Would your business see value from a review in supply chain strategy? Take this test (1= does not apply; 5= this is exactly us)
- Improving operations is a key tenet to your long term strategic plan
- You have at least one area where it takes an experienced subject matter expert to handle complex decisions on a daily basis. If that person left, there would be trouble.
- Operating margins are below those of your biggest competitors
- Your operation’s footprint is geographically spread out with multiple supply points and supply sources
- Decisions are made on a frequent basis (daily, hourly) on how you should best use these critical assets
- It’s not always apparent when the wrong decision has been made
- There exists wide variability in the ways your money-making assets are used/deployed
- There is high potential value in achieving incremental improvement between actual and theoretical
- Asset and logistics decisions are highly repetitive and are made in pockets without a view to the bigger network picture
- The supply chain is under constant duress from customer requirements, suppliers and regulations
A score of 35 or more suggests your decision-making process lends itself to mathematical modeling in order to find optimal avenues for underutilized assets, debottleneck key operational constraints, or improve forecasting. Tools commonly used in these scenarios include linear programs, Monte Carlo simulations, or specialized optimization software. A score of less than 35 suggests there may be more opportunities in channel strategy than in improving your competitive position through modeling.

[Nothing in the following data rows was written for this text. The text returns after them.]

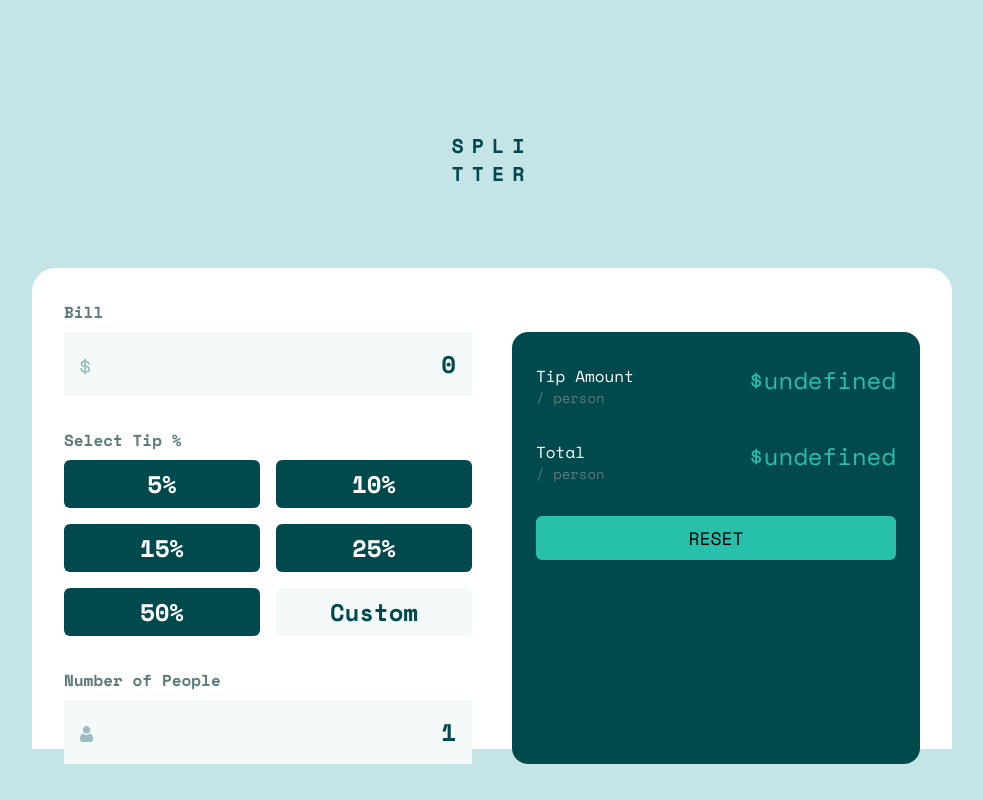
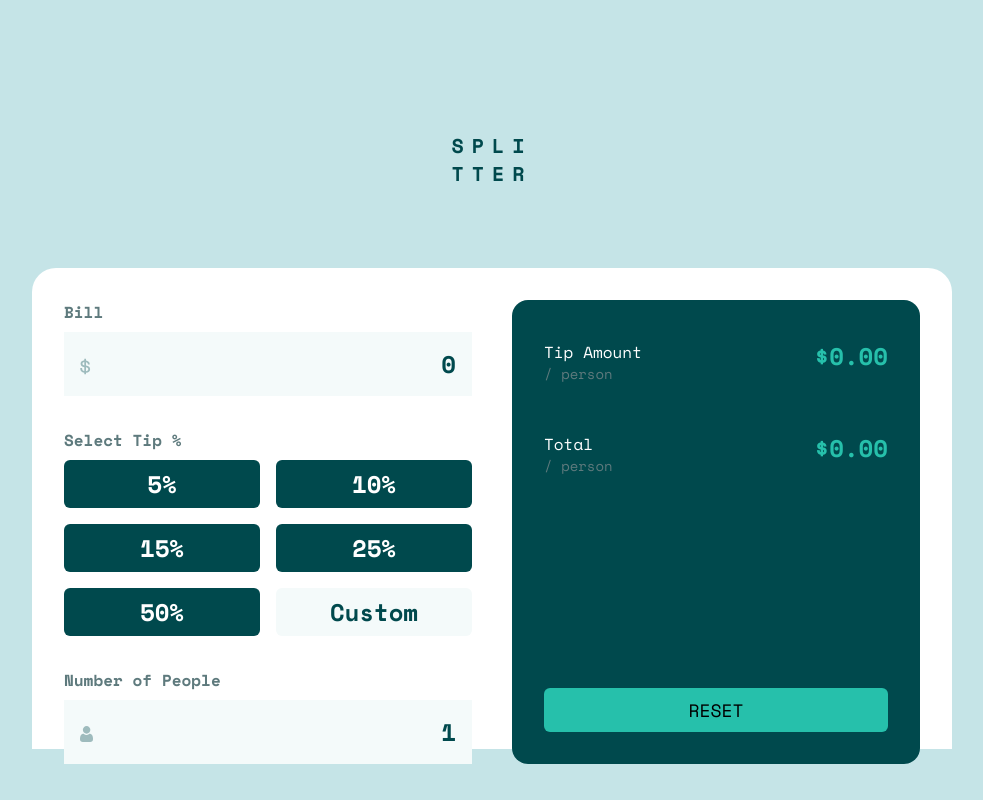
Before and after one commit to mdubelbeis/tip-calculator, a React (Create React App) app: page / in a window 1280 px wide. Shown: the whole page, without its empty margins (148-1131 px from the left). Built offline with nearby package versions, Linux system fonts and the light colour scheme.

Commit message:
styled for desktop

```diff
--- a/src/components/Output.js
+++ b/src/components/Output.js
@@ -1,27 +1,33 @@
-const Output = ({ tip, total }) => {
+const Output = () => {
   return (
-    <div className="mt-8 bg-very-dark-cyan py-6 px-6 space-y-8 rounded-2xl max-w-[500px]">
+    <div className="mt-8 bg-very-dark-cyan py-6 px-6 space-y-8 flex flex-col justify-between rounded-2xl xl:mt-0 xl:space-y-0 xl:p-8">
+      <div className="space-y-6 xl:space-y-12">
         <div className="mt-2 flex justify-between flex-wrap">
           <div>
             <h3 className="text-pure-white">Tip Amount</h3>
-          <p className="text-dark-grayish-cyan text-sm ">/ person </p>
+            <p className="text-dark-grayish-cyan text-sm ">
+              / person{' '}
+            </p>
           </div>
           <div>
-          <p className="text-strong-cyan text-2xl">{`$${tip}`}</p>
+            <p className="text-strong-cyan text-2xl font-semibold">{`$0.00`}</p>
           </div>
         </div>
 
         <div className="flex justify-between flex-wrap">
           <div>
             <h3 className="text-pure-white">Total</h3>
-          <p className="text-dark-grayish-cyan text-sm ">/ person </p>
+            <p className="text-dark-grayish-cyan text-sm ">
+              / person{' '}
+            </p>
           </div>
           <div>
-          <p className="text-strong-cyan text-2xl">{`$${tip}`}</p>
+            <p className="text-strong-cyan text-2xl font-semibold">{`$0.00`}</p>
+          </div>
         </div>
       </div>
 
-      <div className="text-center w-full bg-strong-cyan text-lg rounded-md py-2 flex-wrap">
+      <div className="text-center w-full bg-strong-cyan text-lg rounded-md py-2 flex-wrap ">
         <button>RESET</button>
       </div>
     </div>
```
Lines whose indentation alone changed are shown as unchanged.
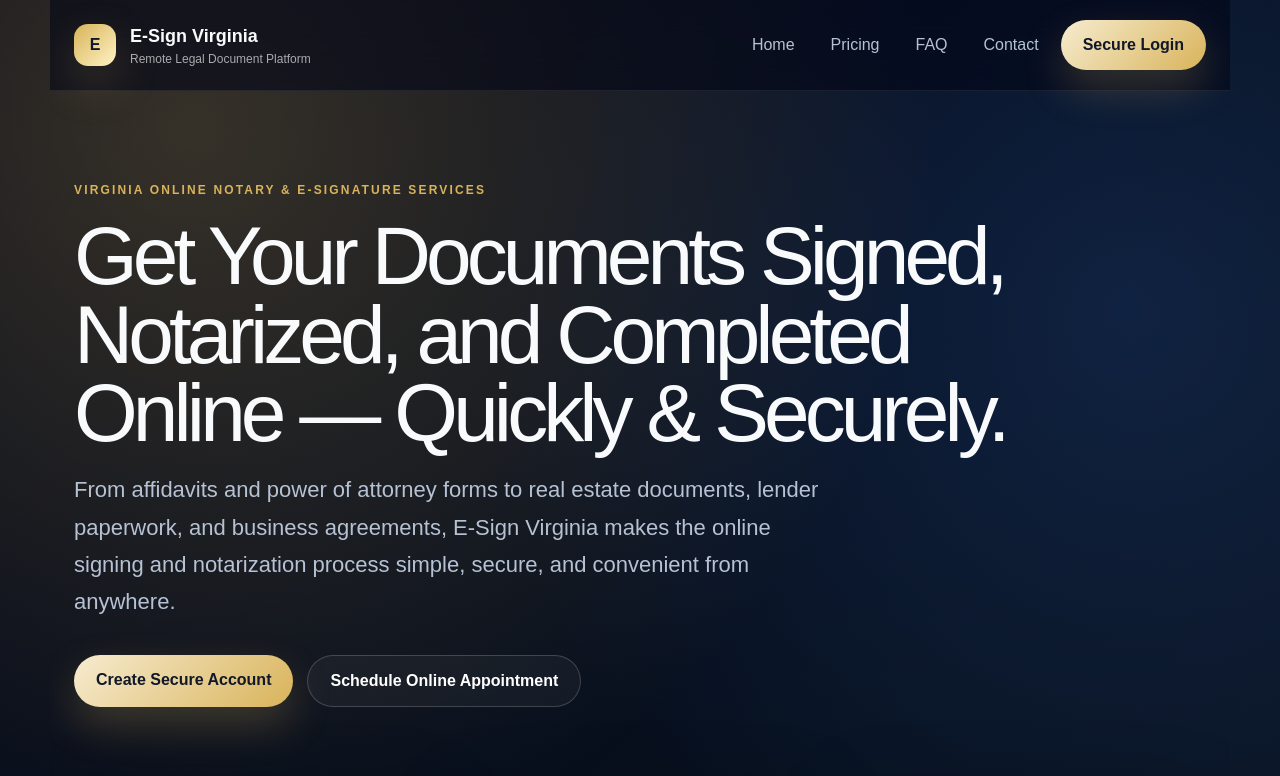
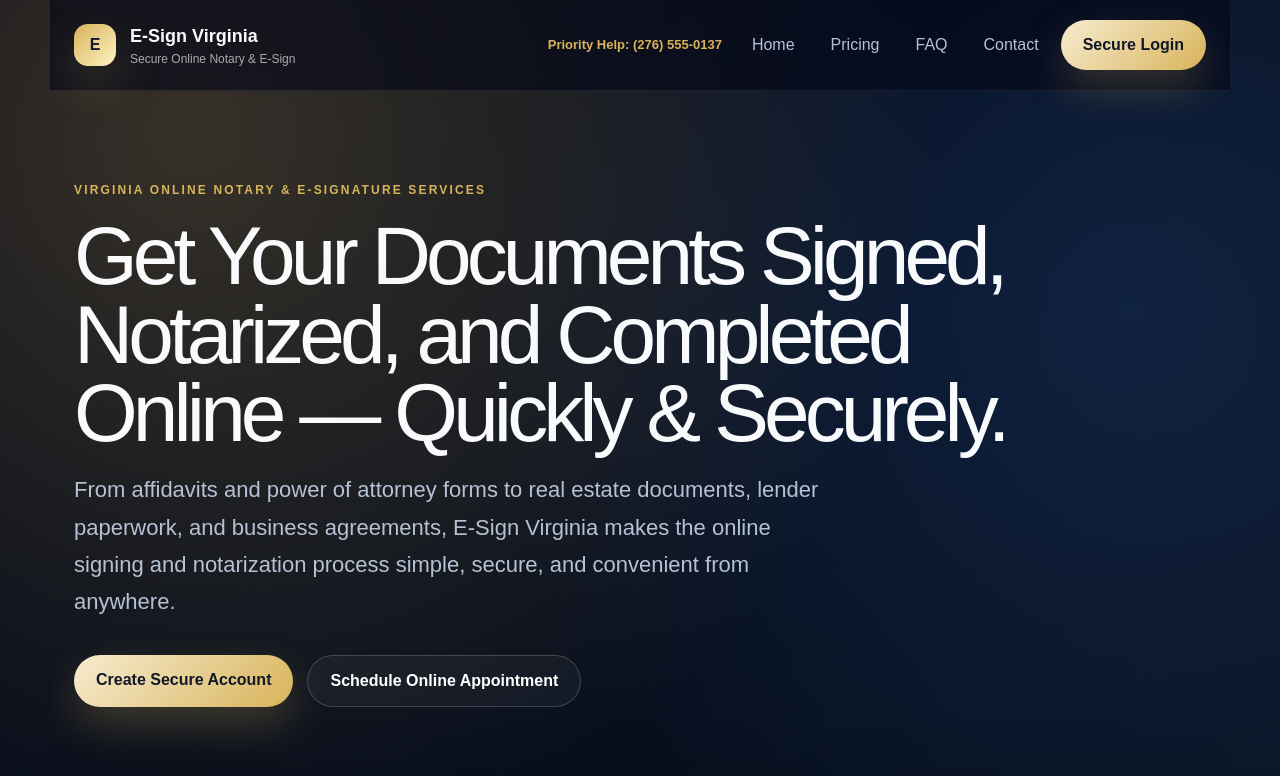
Before and after one commit to rawillia9801/esign, a Next.js app: page / in a window 1280 px wide. Shown: the top 776 px of the page. Built offline with nearby package versions, Linux system fonts and the light colour scheme.

Commit message:
Add priority help trust line to header

```diff
--- a/components/Header.tsx
+++ b/components/Header.tsx
@@ -7,10 +7,11 @@
     <div className="brand-mark">E</div>
     <div>
       <div style={{fontWeight:800,fontSize:'18px'}}>E-Sign Virginia</div>
-      <div style={{fontSize:'12px',opacity:.65}}>Remote Legal Document Platform</div>
+      <div style={{fontSize:'12px',opacity:.65}}>Secure Online Notary & E-Sign</div>
     </div>
    </div>
    <nav style={{display:'flex',gap:'8px',alignItems:'center'}}>
+    <span style={{fontSize:'13px',color:'#d8b35a',fontWeight:700,marginRight:'8px'}}>Priority Help: (276) 555-0137</span>
     <Link className="nav-pill" href="/">Home</Link>
     <Link className="nav-pill" href="/pricing">Pricing</Link>
     <Link className="nav-pill" href="/faq">FAQ</Link>
```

Whichever it may be, strategic or tactical decisions involving critical assets should never be made in a “black box,” where the thinking that went into choice is unclear. The best decisions are made with the support of a visible, systematic process in which the decision criteria are understood, the range of alternatives to be considered are agreed upon, and the performance of each alternative is systematically assessed against the criteria before a recommendation is proposed. The concrete and cement industries are particularly sensitive to asset utilization and opportunity costs. Having the right operational strategy means speed, reliability, scalability and efficiency.
In this era of optimization, it’s too late to put the genie back in the bottle.